You really can’t beat New York City. There are just so many talented, creative people there in nightlife — like Suzanne Bartsch, the House of Yes crew, Rocca Ancarola, Richie Romero and others who really know the business. Of course, this all depends on the type of nightlife you are looking for. Certainly, L.A. has the Insomniac team leading the world-class EDM scene there, and the Hollywood Group and their venues are fantastic. Vegas is a tough one. I love the world class talent, over the top venues but not so much the pricing and lack of what I’d call soul. In nightlife, money can’t buy everything.
16. In this post-covid world, what functions do nightclubs serve? Will these spaces ever be as carefree as they once were?
I think when the smoke from the pandemic clears by the end of this year, nightclubs are going to have a resurgence not seen in a while as people put a premium on social interaction and connecting. We’re also in for a reckoning with the amount of debt younger people have incurred. That, combined with high interest rates and inflation mean that club goers aren’t going to have the money to support the high prices charged in places like Vegas. So, not only do I think nightclubs will be as carefree as they once were, but more so.
17. What’s your favorite place to listen to and experience dance music?
Avalon Hollywood. The lighting and sound systems from John Lyons are still the best there is after over twenty years.
18. What’s the best business decision you’ve ever made?
Sometimes the best decisions are those when you decide not to do something. I’ve turned down opportunities over the years, and in almost [all] cases, I’m glad I did.
19. Who was your greatest mentor, and what was the best advice they gave you?
I learned a lot from Peter Gatien and experience, equally. Peter told me, “Never build a nightclub under 2,000 capacity, so when you become successful you won’t limit your success.” Experience taught me that in the end, life is about those who love and care about you, not work.
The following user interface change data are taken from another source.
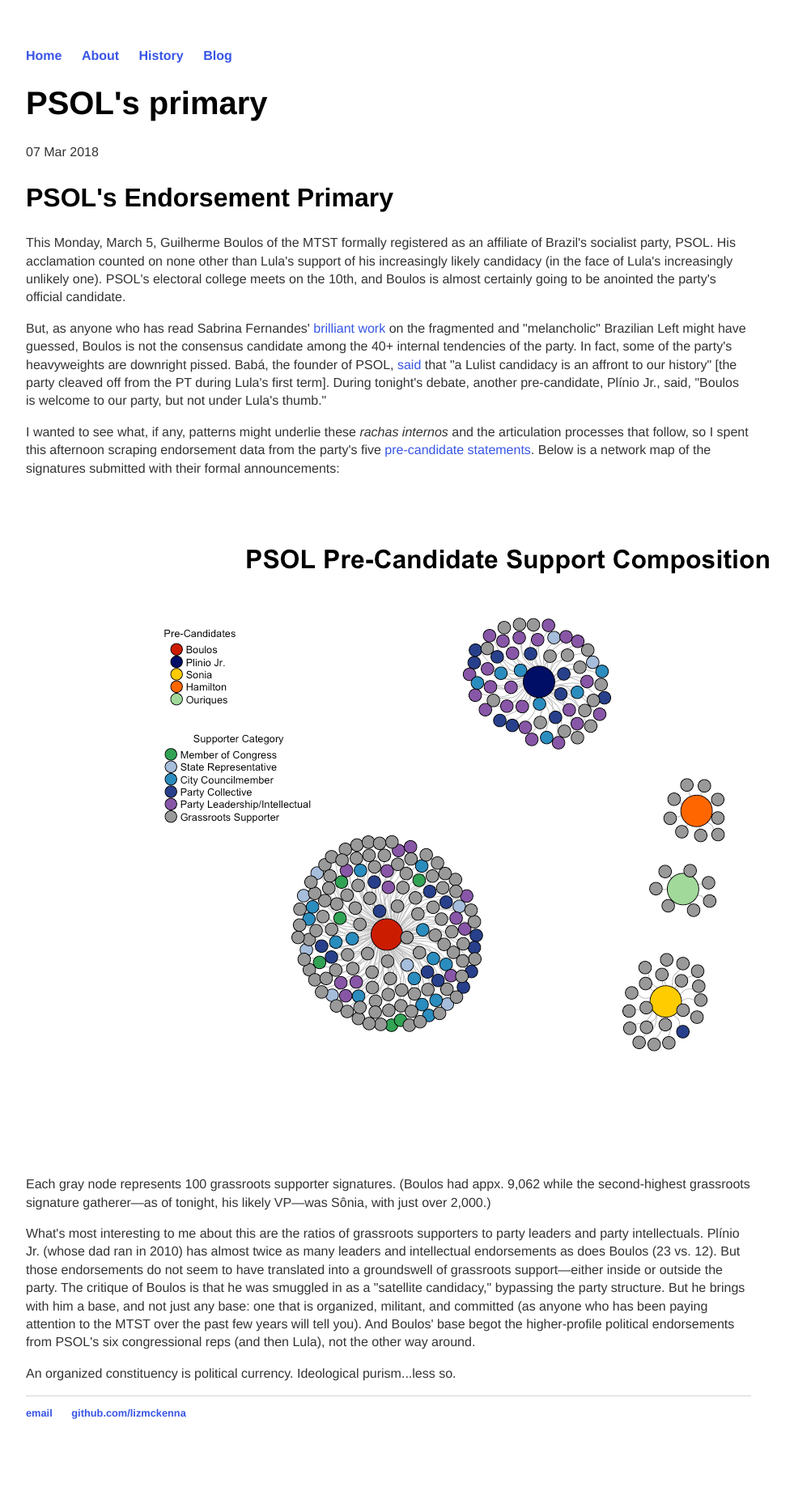
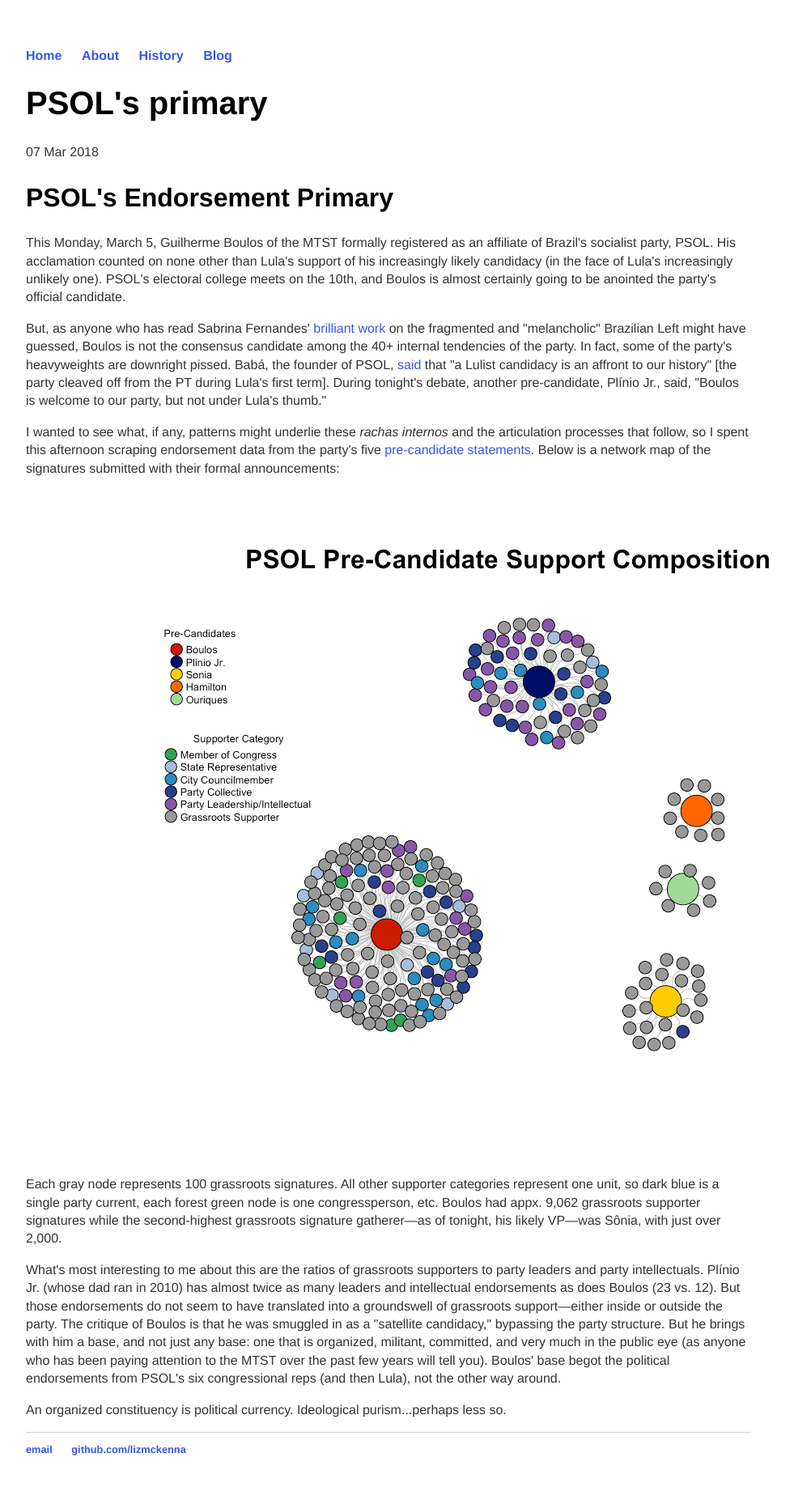
Before and after one commit to lizmckenna/elizabethmckenna.org, a Jekyll site: the page built from _posts/2018-03-07-psol-primary.md, in a window 1280 px wide. Shown: the whole page at 81% size, without its empty margins (160-1141 px from the left). Built offline with Jekyll 4.4.1, drawn with Linux system fonts in a browser that asks for light colours; before the commit the page ends 1813 px from its top, so only the background shows below that.

Commit message:
Update 2018-03-07-psol-primary.md

```diff
--- a/_posts/2018-03-07-psol-primary.md
+++ b/_posts/2018-03-07-psol-primary.md
@@ -14,8 +14,8 @@
 <br>
  ![alt text](https://lizmckenna.github.io/images/180307_psol_english.png "Logo Title Text 1")
 <br>
-<p>Each gray node represents 100 grassroots supporter signatures. (Boulos had appx. 9,062 while the second-highest grassroots signature gatherer—as of tonight, his likely VP—was Sônia, with just over 2,000.)</p>
+<p>Each gray node represents 100 grassroots signatures. All other supporter categories represent one unit, so dark blue is a single party current, each forest green node is one congressperson, etc. Boulos had appx. 9,062 grassroots supporter signatures while the second-highest grassroots signature gatherer—as of tonight, his likely VP—was Sônia, with just over 2,000.</p>
 
-<p>What's most interesting to me about this are the ratios of grassroots supporters to party leaders and party intellectuals. Plínio Jr. (whose dad ran in 2010) has almost twice as many leaders and intellectual endorsements as does Boulos (23 vs. 12). But those endorsements do not seem to have translated into a groundswell of grassroots support—either inside or outside the party. The critique of Boulos is that he was smuggled in as a "satellite candidacy," bypassing the party structure. But he brings with him a base, and not just any base: one that is organized, militant, and committed (as anyone who has been paying attention to the MTST over the past few years will tell you). And Boulos' base begot the higher-profile political endorsements from PSOL's six congressional reps (and then Lula), not the other way around.</p>
+<p>What's most interesting to me about this are the ratios of grassroots supporters to party leaders and party intellectuals. Plínio Jr. (whose dad ran in 2010) has almost twice as many leaders and intellectual endorsements as does Boulos (23 vs. 12). But those endorsements do not seem to have translated into a groundswell of grassroots support—either inside or outside the party. The critique of Boulos is that he was smuggled in as a "satellite candidacy," bypassing the party structure. But he brings with him a base, and not just any base: one that is organized, militant, committed, and very much in the public eye (as anyone who has been paying attention to the MTST over the past few years will tell you). Boulos' base begot the political endorsements from PSOL's six congressional reps (and then Lula), not the other way around.</p>
 
- <p> An organized constituency is political currency. Ideological purism...less so. </p>
+ <p> An organized constituency is political currency. Ideological purism...perhaps less so. </p>
```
20. One piece of advice you’d give to your younger self?
Be careful what you’re chasing — because when you catch it, the running better have been worth it.